Reinvent old favorites.  If your child starts to complain about the lack of variety in his lunchbox but you both know they are too picky to try the adventurous lunch ideas you find online and on Pinterest, come up with ways to reinvent old favorites.  There’s nothing nutritionally inferior with a PB&J paired with some fruit and veggies - just  get creative with the presentation.  Go ahead and roll out the slice of bread, slather it up with heart-healthy nut or seed butter, whole-fruit jam and roll it up into cute little cylinders.  

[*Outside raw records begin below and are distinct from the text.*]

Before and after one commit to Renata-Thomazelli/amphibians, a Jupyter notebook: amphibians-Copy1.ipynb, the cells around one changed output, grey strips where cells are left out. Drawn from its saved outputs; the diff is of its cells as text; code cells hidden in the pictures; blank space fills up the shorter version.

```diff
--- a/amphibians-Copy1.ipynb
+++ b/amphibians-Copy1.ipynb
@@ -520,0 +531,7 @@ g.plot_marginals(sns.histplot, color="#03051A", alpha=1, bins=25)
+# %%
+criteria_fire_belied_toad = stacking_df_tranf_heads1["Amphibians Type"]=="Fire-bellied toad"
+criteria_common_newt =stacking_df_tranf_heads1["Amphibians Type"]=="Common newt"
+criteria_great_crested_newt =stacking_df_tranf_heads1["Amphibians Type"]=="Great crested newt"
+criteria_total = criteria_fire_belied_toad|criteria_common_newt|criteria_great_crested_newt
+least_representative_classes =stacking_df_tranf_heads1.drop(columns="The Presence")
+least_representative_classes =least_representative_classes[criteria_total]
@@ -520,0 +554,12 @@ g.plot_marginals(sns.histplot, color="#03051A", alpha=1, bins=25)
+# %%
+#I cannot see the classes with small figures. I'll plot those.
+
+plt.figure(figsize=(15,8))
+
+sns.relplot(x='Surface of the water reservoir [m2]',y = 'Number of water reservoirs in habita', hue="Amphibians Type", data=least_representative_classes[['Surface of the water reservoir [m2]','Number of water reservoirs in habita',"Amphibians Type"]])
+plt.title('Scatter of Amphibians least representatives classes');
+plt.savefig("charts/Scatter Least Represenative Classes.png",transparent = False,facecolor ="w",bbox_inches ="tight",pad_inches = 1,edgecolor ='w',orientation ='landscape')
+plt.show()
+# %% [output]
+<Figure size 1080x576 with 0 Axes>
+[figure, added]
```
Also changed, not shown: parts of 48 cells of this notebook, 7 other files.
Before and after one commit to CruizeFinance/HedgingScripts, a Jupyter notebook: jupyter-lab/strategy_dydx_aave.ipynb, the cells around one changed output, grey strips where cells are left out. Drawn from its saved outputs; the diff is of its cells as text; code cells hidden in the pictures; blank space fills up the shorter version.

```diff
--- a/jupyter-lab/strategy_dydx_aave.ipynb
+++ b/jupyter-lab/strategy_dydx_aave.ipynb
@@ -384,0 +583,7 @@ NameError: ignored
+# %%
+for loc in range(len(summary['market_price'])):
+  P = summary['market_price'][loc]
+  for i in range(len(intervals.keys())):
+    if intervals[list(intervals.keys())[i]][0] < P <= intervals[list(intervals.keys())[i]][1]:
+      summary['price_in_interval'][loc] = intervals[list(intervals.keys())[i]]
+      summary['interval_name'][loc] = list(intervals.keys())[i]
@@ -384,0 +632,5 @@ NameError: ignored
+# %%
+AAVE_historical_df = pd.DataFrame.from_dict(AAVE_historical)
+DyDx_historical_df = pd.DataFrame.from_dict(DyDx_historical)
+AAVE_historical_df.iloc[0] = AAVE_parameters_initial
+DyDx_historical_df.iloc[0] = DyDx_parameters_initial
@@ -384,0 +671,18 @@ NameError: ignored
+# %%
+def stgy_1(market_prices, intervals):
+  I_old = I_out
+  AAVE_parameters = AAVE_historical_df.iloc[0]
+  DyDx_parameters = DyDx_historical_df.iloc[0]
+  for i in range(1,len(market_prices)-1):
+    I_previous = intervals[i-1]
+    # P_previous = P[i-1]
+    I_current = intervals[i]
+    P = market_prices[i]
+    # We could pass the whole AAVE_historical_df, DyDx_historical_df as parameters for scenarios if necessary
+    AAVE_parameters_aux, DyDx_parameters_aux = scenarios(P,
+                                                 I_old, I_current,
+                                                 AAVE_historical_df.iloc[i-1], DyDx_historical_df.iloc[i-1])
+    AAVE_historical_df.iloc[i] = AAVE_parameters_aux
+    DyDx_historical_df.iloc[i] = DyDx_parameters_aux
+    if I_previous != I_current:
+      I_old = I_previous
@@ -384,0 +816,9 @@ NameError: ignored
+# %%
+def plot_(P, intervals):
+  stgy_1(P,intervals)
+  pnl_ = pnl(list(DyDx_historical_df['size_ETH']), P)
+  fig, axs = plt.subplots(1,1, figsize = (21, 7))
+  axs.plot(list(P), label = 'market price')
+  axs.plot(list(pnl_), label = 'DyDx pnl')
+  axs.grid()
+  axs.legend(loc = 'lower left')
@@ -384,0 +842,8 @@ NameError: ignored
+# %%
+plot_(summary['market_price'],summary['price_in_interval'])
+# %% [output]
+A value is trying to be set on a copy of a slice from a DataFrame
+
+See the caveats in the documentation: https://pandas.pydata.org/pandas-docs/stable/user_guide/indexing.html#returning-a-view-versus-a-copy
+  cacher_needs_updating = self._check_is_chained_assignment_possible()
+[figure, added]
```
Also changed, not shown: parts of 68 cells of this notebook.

Keep kiddos involved in the planning and packing of their lunches.  Not only should they have some say as to which fruit they are willing to eat, but are also their own portion expert.  Don’t overdo the portion sizes.  Sometimes a mountain of baby carrots looks too overwhelming to even try, but 5 baby carrots isn’t so threatening and is easily eaten.  Use the handful rule to keep portions age appropriate.  Remember that small kids with small hands only need small portions. Keeping it small keeps it from being overwhelming and tossed uneaten into the garbage can.  Food is only as nourishing as it is appealing, because if it doesn’t make into the mouth, it doesn’t provide any nutrition.